Investments in things you can’t see are just as important. Other improvements less visible to patients includes surgical equipment, new and renovated theatres, improvements to our sterilising departments and digital monitors to track progress through theatres so surgeons know exactly what is happening.
Murdoch leading Robotic Surgery in WA
St John of God Murdoch surgeons Mr Abe Jacobs and Dr Raj Mohan are pioneering robotic surgery in WA, both performing state first surgeries in 2021 on the new da Vinci XI system.
With a large focus on Women’s Health, Dr Raj Mohan is the only surgeon in Western Australia performing Gynaecological Oncology robotic surgery.
“We are now looking at its [da Vinci robot] use in women’s health and the advancement it can make in difficult complex gynaecological surgery.”
Uterine cancer is the most diagnosed gynaecological cancer in Australia, with risk of diagnoses by age 85 being 1 in 40, making these technological advancements crucial.
“Using the da Vinci robot is all about progress in our field and to constantly be looking forward towards new and more precise solutions,”
Patients with uterine cancer are currently the main individuals operated on using the da Vinci robotic technology.
Mr Abe Jacobs performed a state-first robotic colorectal surgery and now performs regular bowel resections and rectal prolapse procedures in cancer and non-cancer patients.
Jacobs said the jump from keyhole to robotic surgery is huge and is thrilled to be leading the way in WA.
“It is new technology which has been around for at least a decade in the colorectal space in the eastern states.
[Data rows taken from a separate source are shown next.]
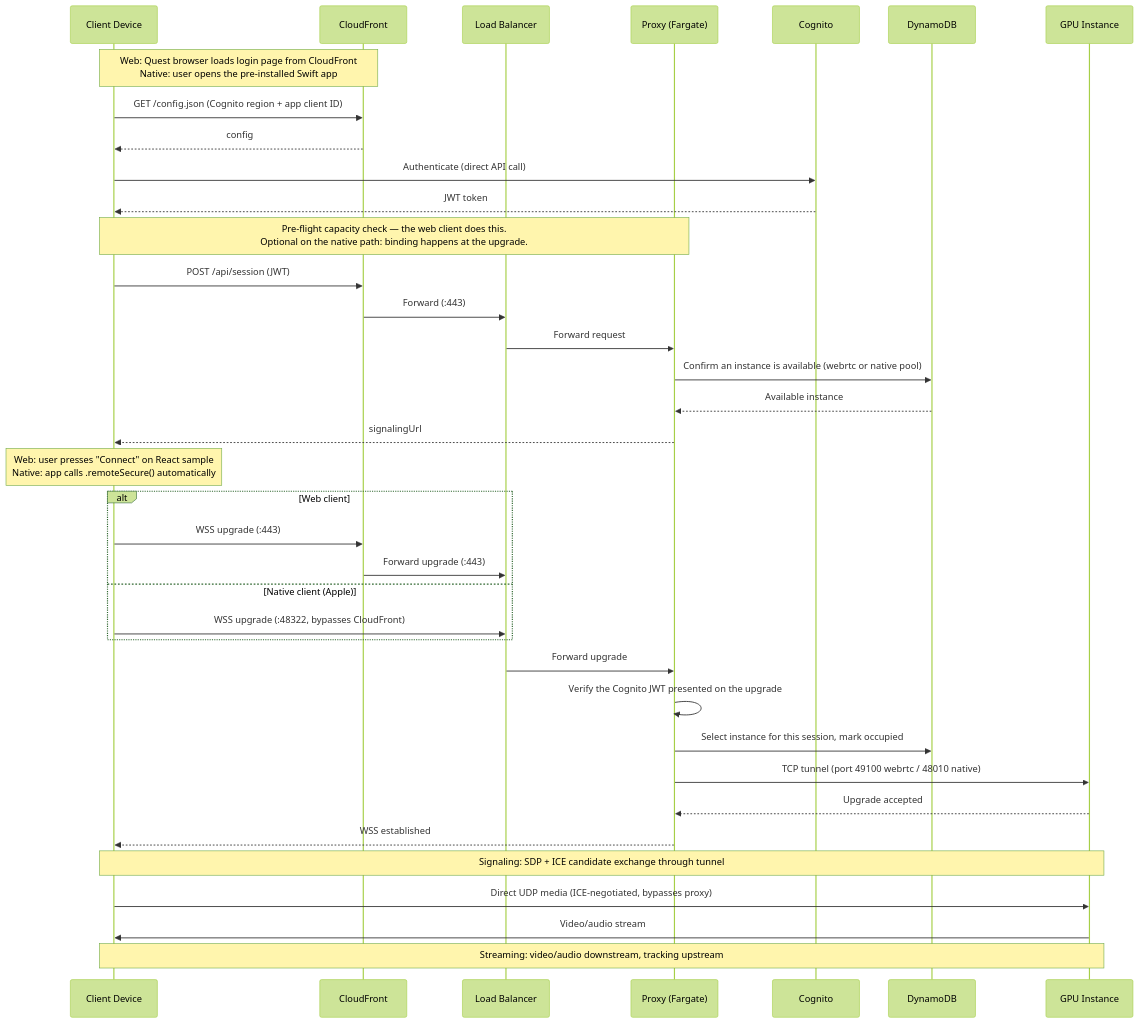
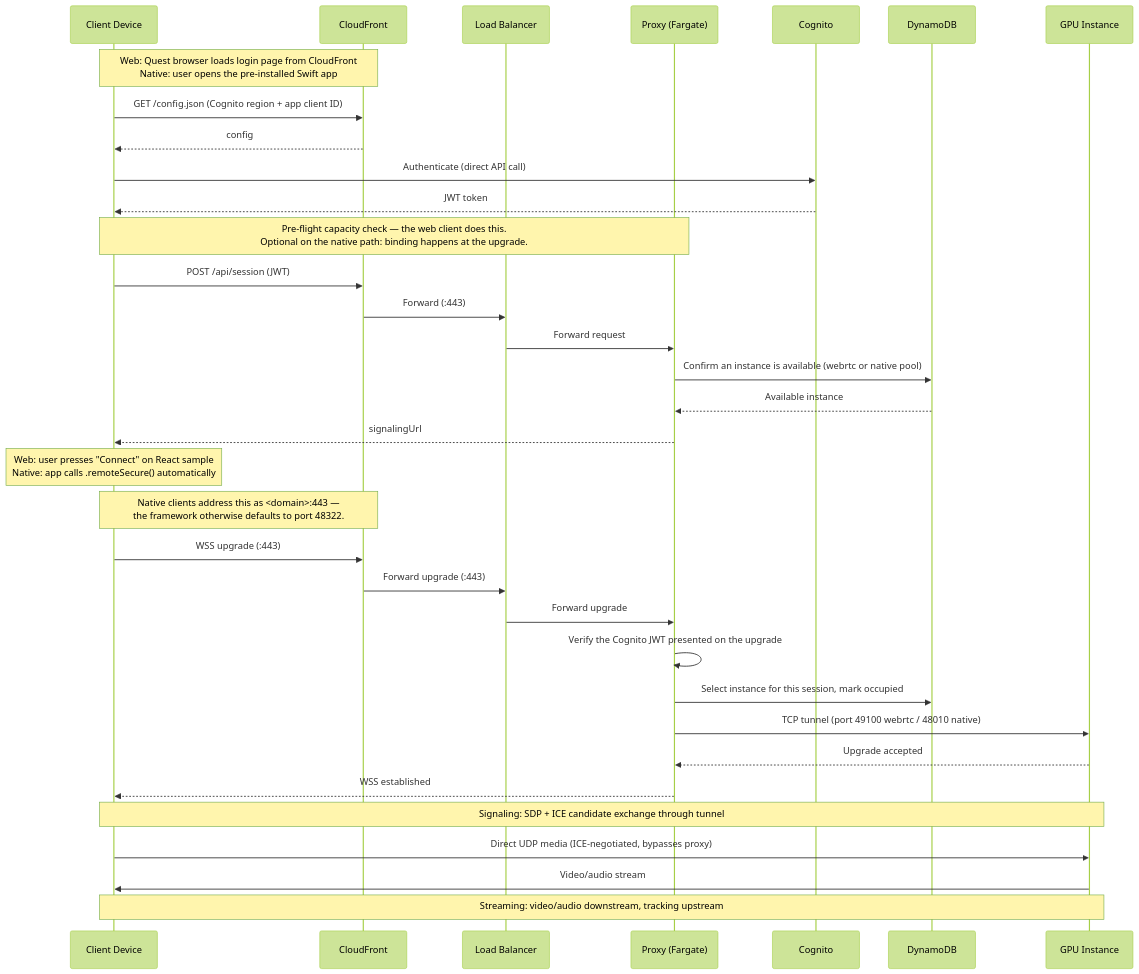
One commit to aws-samples/sample-cloudxr6-on-aws changed the diagram in deployment/full-architecture-deployment-guide.md. Above: the diagram before and after it, drawn with Mermaid (forest theme). The commit also changed other lines of this file and 8 other files, not shown here.

````diff
--- a/deployment/full-architecture-deployment-guide.md
+++ b/deployment/full-architecture-deployment-guide.md
@@ -57,48 +57,46 @@
 ```mermaid
 sequenceDiagram
     participant Client as Client Device
     participant CF as CloudFront
     participant ALB as Load Balancer
     participant Proxy as Proxy (Fargate)
     participant Cognito
     participant DDB as DynamoDB
     participant GPU as GPU Instance
 
     Note over Client,CF: Web: Quest browser loads login page from CloudFront<br/>Native: user opens the pre-installed Swift app
 
     Client->>CF: GET /config.json (Cognito region + app client ID)
     CF-->>Client: config
     Client->>Cognito: Authenticate (direct API call)
     Cognito-->>Client: JWT token
 
     Note over Client,Proxy: Pre-flight capacity check — the web client does this.<br/>Optional on the native path: binding happens at the upgrade.
 
     Client->>CF: POST /api/session (JWT)
     CF->>ALB: Forward (:443)
     ALB->>Proxy: Forward request
     Proxy->>DDB: Confirm an instance is available (webrtc or native pool)
     DDB-->>Proxy: Available instance
     Proxy-->>Client: signalingUrl
 
     Note over Client: Web: user presses "Connect" on React sample<br/>Native: app calls .remoteSecure() automatically
 
-    alt Web client
-        Client->>CF: WSS upgrade (:443)
-        CF->>ALB: Forward upgrade (:443)
-    else Native client (Apple)
-        Client->>ALB: WSS upgrade (:48322, bypasses CloudFront)
-    end
+    Note over Client,CF: Native clients address this as <domain>:443 —<br/>the framework otherwise defaults to port 48322.
+
+    Client->>CF: WSS upgrade (:443)
+    CF->>ALB: Forward upgrade (:443)
     ALB->>Proxy: Forward upgrade
     Proxy->>Proxy: Verify the Cognito JWT presented on the upgrade
     Proxy->>DDB: Select instance for this session, mark occupied
     Proxy->>GPU: TCP tunnel (port 49100 webrtc / 48010 native)
     GPU-->>Proxy: Upgrade accepted
     Proxy-->>Client: WSS established
 
     Note over Client,GPU: Signaling: SDP + ICE candidate exchange through tunnel
 
     Client->>GPU: Direct UDP media (ICE-negotiated, bypasses proxy)
     GPU->>Client: Video/audio stream
 
     Note over Client,GPU: Streaming: video/audio downstream, tracking upstream
 ```
````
It is about time it is offered in WA,”
The da Vinci Robotic System has the ability to undergo safer and more complex surgeries.
“It is a tool, so the main focus is for people to have safe and effective surgery. The robot has proven many advantages, including some benefits over laparoscopic surgeries,”
“Being the first colorectal robotic surgeon in WA is a huge milestone and hopefully it will soon be introduced into other hospitals.”
The da Vinci Robotic Surgical System, which arrived at Murdoch in late 2019, was first used for gastrointestinal and bariatric surgery cases.
Jacobs and Mohan are currently joining forces to work on a collaborative case, potentially focusing on gynae malignancies which involves the bowel and cannot be performed via keyhole surgery.
“We are working together and looking at the possibility of a combination robotic case, combining a colorectal and gynae surgeon, as well as a urologist, in serious cases. It is a unique combined surgical opportunity that will deliver some exciting medical advances.”
Both Jacobs and Mohan will continue performing robotic surgery at St John of God Murdoch Hospital throughout the year, working up to more complex and frequent cases.